Problem -
Return every line from the records below with the string "internet".

(Recorded data begins)

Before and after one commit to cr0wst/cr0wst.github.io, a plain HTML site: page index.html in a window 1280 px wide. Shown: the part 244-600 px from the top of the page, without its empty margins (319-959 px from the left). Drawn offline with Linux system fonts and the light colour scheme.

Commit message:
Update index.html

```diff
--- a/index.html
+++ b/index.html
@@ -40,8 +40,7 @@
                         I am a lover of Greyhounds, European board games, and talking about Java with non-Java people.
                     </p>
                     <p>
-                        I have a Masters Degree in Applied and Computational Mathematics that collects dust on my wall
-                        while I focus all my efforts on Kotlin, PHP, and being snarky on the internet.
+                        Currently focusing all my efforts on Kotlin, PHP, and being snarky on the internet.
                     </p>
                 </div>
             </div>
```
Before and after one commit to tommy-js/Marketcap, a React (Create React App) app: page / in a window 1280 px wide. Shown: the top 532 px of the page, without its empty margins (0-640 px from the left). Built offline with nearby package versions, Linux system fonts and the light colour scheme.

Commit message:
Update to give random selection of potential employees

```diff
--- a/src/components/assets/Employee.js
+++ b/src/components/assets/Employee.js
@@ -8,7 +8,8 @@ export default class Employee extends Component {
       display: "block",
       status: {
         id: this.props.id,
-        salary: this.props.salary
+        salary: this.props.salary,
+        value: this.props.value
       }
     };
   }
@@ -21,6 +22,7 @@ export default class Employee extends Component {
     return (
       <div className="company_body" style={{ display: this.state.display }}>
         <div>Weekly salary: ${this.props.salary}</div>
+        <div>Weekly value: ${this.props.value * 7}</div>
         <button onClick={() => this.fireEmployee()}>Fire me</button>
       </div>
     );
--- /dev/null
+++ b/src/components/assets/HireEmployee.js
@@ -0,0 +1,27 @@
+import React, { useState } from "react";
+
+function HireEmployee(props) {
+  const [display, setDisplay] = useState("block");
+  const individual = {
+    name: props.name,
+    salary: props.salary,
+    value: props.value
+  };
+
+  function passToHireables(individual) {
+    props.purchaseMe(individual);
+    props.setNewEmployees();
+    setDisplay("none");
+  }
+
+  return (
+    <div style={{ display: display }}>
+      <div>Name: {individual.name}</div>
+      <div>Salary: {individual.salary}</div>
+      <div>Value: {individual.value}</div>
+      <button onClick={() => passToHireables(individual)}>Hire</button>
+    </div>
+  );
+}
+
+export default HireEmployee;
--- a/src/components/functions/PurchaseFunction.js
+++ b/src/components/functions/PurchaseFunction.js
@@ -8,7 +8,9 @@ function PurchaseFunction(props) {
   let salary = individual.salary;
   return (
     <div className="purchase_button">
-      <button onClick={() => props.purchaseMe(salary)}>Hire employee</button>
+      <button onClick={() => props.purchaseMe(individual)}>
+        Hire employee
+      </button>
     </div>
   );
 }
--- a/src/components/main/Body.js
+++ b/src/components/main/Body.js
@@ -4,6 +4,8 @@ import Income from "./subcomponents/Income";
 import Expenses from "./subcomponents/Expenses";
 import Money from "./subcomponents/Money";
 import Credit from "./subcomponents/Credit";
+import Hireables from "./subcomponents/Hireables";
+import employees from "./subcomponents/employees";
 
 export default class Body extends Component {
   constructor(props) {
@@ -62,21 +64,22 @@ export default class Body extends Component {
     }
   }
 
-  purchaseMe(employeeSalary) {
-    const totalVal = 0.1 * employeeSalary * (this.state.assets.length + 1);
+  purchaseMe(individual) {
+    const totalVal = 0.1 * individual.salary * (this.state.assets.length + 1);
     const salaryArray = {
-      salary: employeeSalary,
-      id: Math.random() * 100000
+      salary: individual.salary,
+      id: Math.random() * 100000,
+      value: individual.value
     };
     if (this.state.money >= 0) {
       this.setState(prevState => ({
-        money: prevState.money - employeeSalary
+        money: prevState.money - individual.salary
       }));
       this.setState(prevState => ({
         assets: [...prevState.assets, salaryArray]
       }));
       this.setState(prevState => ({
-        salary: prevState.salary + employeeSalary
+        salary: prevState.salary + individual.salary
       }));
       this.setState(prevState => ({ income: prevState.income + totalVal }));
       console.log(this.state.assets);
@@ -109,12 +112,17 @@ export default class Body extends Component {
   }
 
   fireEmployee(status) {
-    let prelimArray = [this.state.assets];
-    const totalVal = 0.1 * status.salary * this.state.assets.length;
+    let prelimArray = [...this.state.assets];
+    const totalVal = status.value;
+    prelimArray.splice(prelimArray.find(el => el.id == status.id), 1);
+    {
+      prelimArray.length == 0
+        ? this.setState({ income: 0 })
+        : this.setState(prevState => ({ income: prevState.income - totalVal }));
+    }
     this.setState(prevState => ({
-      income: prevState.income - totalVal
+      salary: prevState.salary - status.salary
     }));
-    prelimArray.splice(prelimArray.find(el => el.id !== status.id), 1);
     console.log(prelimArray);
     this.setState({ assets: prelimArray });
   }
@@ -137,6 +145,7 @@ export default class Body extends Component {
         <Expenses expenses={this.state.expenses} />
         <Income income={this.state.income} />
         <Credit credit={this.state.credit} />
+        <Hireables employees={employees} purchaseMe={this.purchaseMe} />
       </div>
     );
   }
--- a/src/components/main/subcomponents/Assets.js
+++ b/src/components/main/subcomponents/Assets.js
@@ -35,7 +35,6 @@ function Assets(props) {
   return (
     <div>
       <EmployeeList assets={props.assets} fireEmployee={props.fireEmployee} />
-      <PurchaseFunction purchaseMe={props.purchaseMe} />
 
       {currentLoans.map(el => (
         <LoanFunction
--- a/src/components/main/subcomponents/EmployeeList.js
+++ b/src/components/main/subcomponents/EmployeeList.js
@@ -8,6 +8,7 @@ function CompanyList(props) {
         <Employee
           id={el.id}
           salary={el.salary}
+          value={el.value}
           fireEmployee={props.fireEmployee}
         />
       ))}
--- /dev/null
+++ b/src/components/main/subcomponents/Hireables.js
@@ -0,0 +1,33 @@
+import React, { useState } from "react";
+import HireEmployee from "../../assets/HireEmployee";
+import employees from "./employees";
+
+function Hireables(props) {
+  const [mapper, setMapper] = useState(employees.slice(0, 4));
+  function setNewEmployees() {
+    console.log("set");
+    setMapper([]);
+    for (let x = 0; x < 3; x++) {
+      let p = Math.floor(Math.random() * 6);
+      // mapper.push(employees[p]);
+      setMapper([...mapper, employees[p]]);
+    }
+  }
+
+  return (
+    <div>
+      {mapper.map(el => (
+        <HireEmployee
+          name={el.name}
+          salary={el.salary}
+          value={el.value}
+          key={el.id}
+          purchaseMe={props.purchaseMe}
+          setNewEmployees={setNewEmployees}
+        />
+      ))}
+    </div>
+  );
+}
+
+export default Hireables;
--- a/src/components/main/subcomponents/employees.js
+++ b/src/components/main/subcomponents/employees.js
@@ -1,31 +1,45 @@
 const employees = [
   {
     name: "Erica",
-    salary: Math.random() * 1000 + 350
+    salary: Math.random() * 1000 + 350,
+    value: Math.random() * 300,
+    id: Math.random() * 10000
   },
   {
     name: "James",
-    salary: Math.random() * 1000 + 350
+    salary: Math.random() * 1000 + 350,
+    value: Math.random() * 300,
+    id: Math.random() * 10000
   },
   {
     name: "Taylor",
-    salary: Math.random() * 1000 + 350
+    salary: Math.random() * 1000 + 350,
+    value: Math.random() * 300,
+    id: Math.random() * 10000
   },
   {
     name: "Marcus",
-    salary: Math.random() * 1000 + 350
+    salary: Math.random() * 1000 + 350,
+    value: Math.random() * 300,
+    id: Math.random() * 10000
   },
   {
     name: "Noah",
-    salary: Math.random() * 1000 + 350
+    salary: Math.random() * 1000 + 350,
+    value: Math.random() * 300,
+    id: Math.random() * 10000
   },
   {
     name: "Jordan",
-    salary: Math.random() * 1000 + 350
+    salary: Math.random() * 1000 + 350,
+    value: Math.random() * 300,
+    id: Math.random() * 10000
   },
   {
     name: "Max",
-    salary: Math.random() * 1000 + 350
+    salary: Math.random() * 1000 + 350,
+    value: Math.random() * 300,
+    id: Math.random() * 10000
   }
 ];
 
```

(Recorded data ends)

Written answer -
-                        while I focus all my efforts on Kotlin, PHP, and being snarky on the internet.
+                        Currently focusing all my efforts on Kotlin, PHP, and being snarky on the internet.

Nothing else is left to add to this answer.